SANS Network IPS Testing Webcast

I'm listening to a SANS Webcast on Trustworthy IPS Testing and Certification. Jack Walsh from the Network Intrusion Prevention section of ICSA Labs spoke for about 45 minutes on his testing system. Jack spent a decent amount of time discussing the Network IPS Corporate Certification Testing Criteria (.pdf) and vulnerabilities set (.xls). The vulnerabilities set was just updated a week ago, after being criticized in July.

At present only three products are ICSA Labs certified, according to the ICSA Web site and this press release. ICSA Lab certification is a pass/fail endeavor; there are no grades.

ICSA does not release the name of the companies whose products fail.

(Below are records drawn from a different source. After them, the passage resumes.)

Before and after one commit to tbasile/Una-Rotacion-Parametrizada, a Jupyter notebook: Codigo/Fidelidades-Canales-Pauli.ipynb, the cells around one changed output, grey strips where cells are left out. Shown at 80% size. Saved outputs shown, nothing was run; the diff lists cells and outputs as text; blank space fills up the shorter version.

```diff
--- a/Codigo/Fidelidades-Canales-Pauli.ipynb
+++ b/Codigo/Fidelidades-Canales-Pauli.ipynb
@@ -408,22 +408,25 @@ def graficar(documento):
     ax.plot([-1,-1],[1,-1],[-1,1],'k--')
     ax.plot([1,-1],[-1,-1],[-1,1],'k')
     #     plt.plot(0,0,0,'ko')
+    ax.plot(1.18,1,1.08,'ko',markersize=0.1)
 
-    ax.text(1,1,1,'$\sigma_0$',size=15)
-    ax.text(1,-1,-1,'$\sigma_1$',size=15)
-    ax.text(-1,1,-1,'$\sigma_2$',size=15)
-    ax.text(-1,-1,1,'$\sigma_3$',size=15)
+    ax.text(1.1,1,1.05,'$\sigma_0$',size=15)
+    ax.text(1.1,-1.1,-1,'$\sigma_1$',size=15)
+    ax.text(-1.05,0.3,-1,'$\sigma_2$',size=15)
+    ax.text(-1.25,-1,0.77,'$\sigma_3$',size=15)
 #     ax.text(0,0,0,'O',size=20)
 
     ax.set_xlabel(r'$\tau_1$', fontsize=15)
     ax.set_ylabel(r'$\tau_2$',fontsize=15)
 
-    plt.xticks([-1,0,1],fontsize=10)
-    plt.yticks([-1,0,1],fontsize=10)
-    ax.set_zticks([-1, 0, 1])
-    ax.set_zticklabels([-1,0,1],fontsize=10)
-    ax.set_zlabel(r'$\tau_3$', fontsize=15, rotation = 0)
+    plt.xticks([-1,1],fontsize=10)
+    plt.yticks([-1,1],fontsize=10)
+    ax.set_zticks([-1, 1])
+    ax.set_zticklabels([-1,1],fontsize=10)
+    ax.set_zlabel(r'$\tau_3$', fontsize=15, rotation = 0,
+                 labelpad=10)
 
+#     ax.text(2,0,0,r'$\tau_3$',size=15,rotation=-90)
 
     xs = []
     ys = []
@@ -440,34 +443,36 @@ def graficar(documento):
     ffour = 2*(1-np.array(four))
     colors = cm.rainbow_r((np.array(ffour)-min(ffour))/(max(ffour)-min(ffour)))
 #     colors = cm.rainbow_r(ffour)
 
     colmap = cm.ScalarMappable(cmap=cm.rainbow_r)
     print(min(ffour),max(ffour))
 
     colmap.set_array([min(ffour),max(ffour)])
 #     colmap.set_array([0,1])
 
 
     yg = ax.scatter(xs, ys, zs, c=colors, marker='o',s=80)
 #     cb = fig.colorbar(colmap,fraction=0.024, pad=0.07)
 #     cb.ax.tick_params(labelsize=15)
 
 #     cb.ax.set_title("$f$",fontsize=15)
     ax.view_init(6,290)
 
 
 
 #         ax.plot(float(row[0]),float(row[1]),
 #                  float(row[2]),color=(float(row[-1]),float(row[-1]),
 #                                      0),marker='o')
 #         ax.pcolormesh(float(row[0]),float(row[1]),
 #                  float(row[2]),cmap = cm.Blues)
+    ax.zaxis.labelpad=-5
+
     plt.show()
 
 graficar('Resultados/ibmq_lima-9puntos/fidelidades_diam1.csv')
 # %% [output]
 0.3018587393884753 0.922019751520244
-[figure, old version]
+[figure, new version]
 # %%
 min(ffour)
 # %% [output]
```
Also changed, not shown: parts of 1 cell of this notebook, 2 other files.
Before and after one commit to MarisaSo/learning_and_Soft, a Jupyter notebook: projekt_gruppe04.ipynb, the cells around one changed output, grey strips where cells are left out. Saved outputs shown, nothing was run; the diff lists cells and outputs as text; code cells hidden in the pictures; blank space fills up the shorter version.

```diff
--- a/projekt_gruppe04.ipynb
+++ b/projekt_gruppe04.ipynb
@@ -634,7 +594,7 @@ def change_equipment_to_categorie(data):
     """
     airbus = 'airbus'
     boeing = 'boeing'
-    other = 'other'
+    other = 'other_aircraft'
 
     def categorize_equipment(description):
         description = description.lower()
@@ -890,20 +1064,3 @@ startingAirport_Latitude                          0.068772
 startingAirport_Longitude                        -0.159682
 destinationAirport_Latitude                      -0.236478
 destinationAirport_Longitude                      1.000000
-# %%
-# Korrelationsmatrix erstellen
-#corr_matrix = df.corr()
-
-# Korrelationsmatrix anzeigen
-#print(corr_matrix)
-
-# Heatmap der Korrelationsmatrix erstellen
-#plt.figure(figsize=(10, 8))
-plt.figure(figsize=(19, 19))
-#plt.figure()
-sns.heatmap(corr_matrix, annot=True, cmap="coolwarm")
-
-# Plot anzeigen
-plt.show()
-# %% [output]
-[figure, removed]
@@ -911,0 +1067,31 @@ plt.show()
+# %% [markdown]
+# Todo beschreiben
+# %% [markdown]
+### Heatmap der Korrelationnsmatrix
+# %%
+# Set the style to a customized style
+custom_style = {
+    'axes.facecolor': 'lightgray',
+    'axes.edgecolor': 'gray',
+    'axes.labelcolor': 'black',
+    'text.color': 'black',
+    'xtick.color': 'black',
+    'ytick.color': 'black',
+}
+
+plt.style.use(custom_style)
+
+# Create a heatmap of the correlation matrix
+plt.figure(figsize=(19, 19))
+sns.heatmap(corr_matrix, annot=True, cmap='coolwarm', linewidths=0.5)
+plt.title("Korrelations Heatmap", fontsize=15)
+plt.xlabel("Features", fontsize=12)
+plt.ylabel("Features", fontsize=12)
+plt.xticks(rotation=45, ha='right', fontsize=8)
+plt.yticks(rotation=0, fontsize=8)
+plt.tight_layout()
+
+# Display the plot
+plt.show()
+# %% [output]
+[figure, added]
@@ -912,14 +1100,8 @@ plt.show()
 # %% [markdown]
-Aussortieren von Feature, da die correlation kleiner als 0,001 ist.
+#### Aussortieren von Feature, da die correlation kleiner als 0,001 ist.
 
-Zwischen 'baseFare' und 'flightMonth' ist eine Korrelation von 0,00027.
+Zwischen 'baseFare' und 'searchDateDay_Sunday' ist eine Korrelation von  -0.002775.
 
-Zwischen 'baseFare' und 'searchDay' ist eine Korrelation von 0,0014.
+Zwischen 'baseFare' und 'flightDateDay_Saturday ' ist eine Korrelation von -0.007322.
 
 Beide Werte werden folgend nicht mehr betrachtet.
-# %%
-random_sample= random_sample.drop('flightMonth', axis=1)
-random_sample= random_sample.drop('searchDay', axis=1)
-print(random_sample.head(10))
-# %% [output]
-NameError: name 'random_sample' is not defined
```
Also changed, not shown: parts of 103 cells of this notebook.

Looking at the members of the NIPS Product Developers Consortium, you can make some guesses about who participated.

Vendors pay for testing. They do so by paying for a year-long testing period, during which time they will receive at least one "full battery" of testing. Tests are rerun when the vulnerability set is updated or when then attacks used to exploit vulnerabilities change. Although ICSA Labs publishes the vulnerabilities they test, they do not say specifically how they exploit the vulnerabilities. Jack said they do use Metasploit, Core Impact, and home-grown programs. ICSA Labs relies on running real captured network traffic through a NIPS, during which they inject captured attack traffic.

I found the Webcast informative. I was surprised that Jack was so insistent that NIPS provide "mitigation" for denial of service attacks. I don't consider that an essential element of NIPS activity.

Looking at the vulnerability set, they appear to be dominated by "traditional" vulnerabilities, namely weaknesses in services running on servers. You will not see application-layer vulnerabilities like cross-site scripting, for example.

A competitor to ICSA Labs is NSS, who just announced their NSS Group IPS Testing Methodology V4.0 (060731) (.pdf) and a Certified IPS Products list.

5 comments:

Chris Harrington said...

ICSA does not release the name of the companies whose products fail. Looking at the members of the NIPS Product Developers Consortium, you can make some guesses about who participated.

This doesnt mean that all of the consortium vendors failed except for those two. Not all of the consortium members submitted for testing during the initial round. There was a limit imposed by ICSA as to how many companies could participate in a testing round, I *think* it was 10.

--Chris

Richard Bejtlich said...

Chris, that is true. I did not mean to imply that all of the others failed.

Ronny Vaningh said...

Richard

I do agree with Jack that the IPS should able to defend against rate based/dos attacks.

According to me they are idealy placed in the traffic flow to protect against those attacks.
I don't see a lot of other devices in a typical environment which are able geared towards this.

Andy Salo said...

I am from one of the vendors tested. There was no limit to the number of vendors that could submit their product for the first round. Only 10 chose to do so.

JimmytheGeek said...

The 'no false positives after tuning' criteria seems naive to me. Is the cost increased false negatives? Or is there some magic security dust that devines intent in a malformed image file?